Description of the task: Print all records exactly, pictures left out.
● ● ● ●
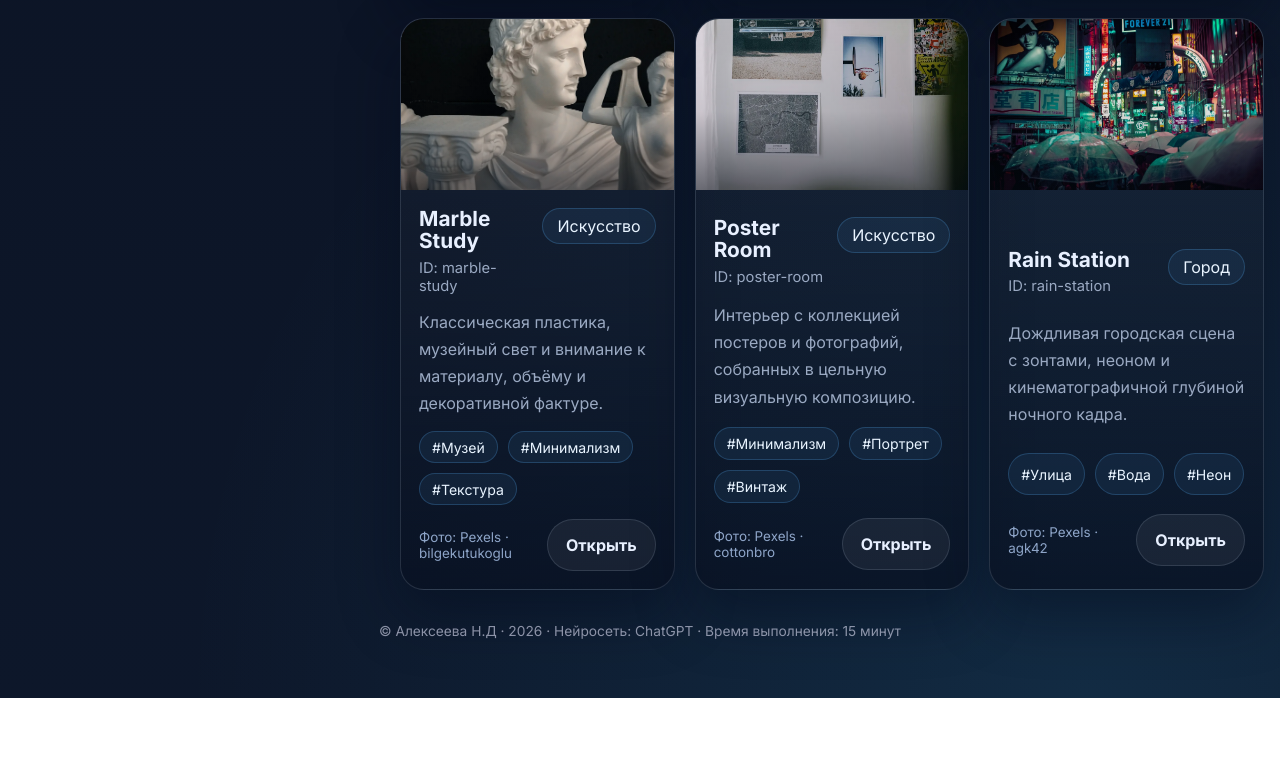
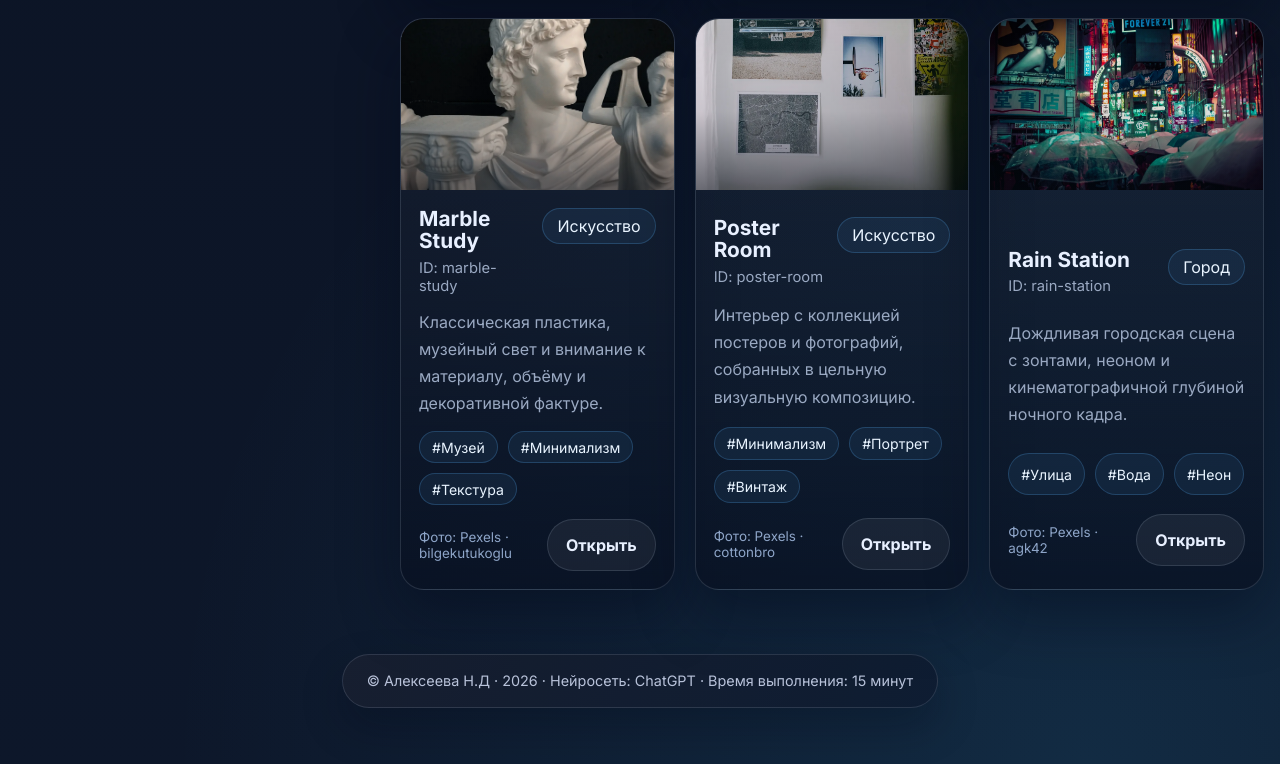
Before and after one commit to Xenoniq/gallery-filter-app, a plain HTML site: page index.html in a window 1280 px wide. Shown: the part 3271-4035 px from the top of the page. Before the commit the page ends 3969 px from the top, so only its background shows below. Drawn offline with Linux system fonts and the light colour scheme.

Commit message:
Add files via upload

```diff
--- a/styles.css
+++ b/styles.css
@@ -669,12 +669,20 @@ select {
 
 .site-footer {
   display: flex;
+  align-items: center;
   justify-content: center;
-  width: 100%;
-  margin: 30px auto 0;
-  padding: 0;
-  color: rgba(200, 203, 224, 0.68);
-  font-size: 0.86rem;
+  width: fit-content;
+  max-width: min(100%, 760px);
+  margin: clamp(44px, 5vw, 72px) auto 0;
+  padding: 14px 24px;
+  border: 1px solid rgba(148, 163, 184, 0.2);
+  border-radius: 999px;
+  background:
+    linear-gradient(135deg, rgba(255, 255, 255, 0.06), rgba(94, 181, 255, 0.05)),
+    rgba(7, 15, 31, 0.72);
+  box-shadow: 0 18px 42px rgba(2, 6, 23, 0.28);
+  color: rgba(221, 231, 255, 0.82);
+  font-size: 0.9rem;
   line-height: 1.6;
   text-align: center;
   text-wrap: balance;
@@ -828,6 +836,13 @@ select {
     justify-content: center;
   }
 
+  .site-footer {
+    width: 100%;
+    margin-top: 36px;
+    padding: 16px 18px;
+    border-radius: 22px;
+  }
+
   .lightbox__dialog {
     height: auto;
     max-height: calc(100vh - 16px);
```
Also changed, not shown: 1 other file.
● ● ● ●
Response area:
Before and after one commit to Xenoniq/gallery-filter-app, a plain HTML site: page index.html in a window 1280 px wide. Shown: the part 3271-4035 px from the top of the page. Before the commit the page ends 3969 px from the top, so only its background shows below. Drawn offline with Linux system fonts and the light colour scheme.

Commit message:
Add files via upload

```diff
--- a/styles.css
+++ b/styles.css
@@ -669,12 +669,20 @@ select {
 
 .site-footer {
   display: flex;
+  align-items: center;
   justify-content: center;
-  width: 100%;
-  margin: 30px auto 0;
-  padding: 0;
-  color: rgba(200, 203, 224, 0.68);
-  font-size: 0.86rem;
+  width: fit-content;
+  max-width: min(100%, 760px);
+  margin: clamp(44px, 5vw, 72px) auto 0;
+  padding: 14px 24px;
+  border: 1px solid rgba(148, 163, 184, 0.2);
+  border-radius: 999px;
+  background:
+    linear-gradient(135deg, rgba(255, 255, 255, 0.06), rgba(94, 181, 255, 0.05)),
+    rgba(7, 15, 31, 0.72);
+  box-shadow: 0 18px 42px rgba(2, 6, 23, 0.28);
+  color: rgba(221, 231, 255, 0.82);
+  font-size: 0.9rem;
   line-height: 1.6;
   text-align: center;
   text-wrap: balance;
@@ -828,6 +836,13 @@ select {
     justify-content: center;
   }
 
+  .site-footer {
+    width: 100%;
+    margin-top: 36px;
+    padding: 16px 18px;
+    border-radius: 22px;
+  }
+
   .lightbox__dialog {
     height: auto;
     max-height: calc(100vh - 16px);
```
Also changed, not shown: 1 other file.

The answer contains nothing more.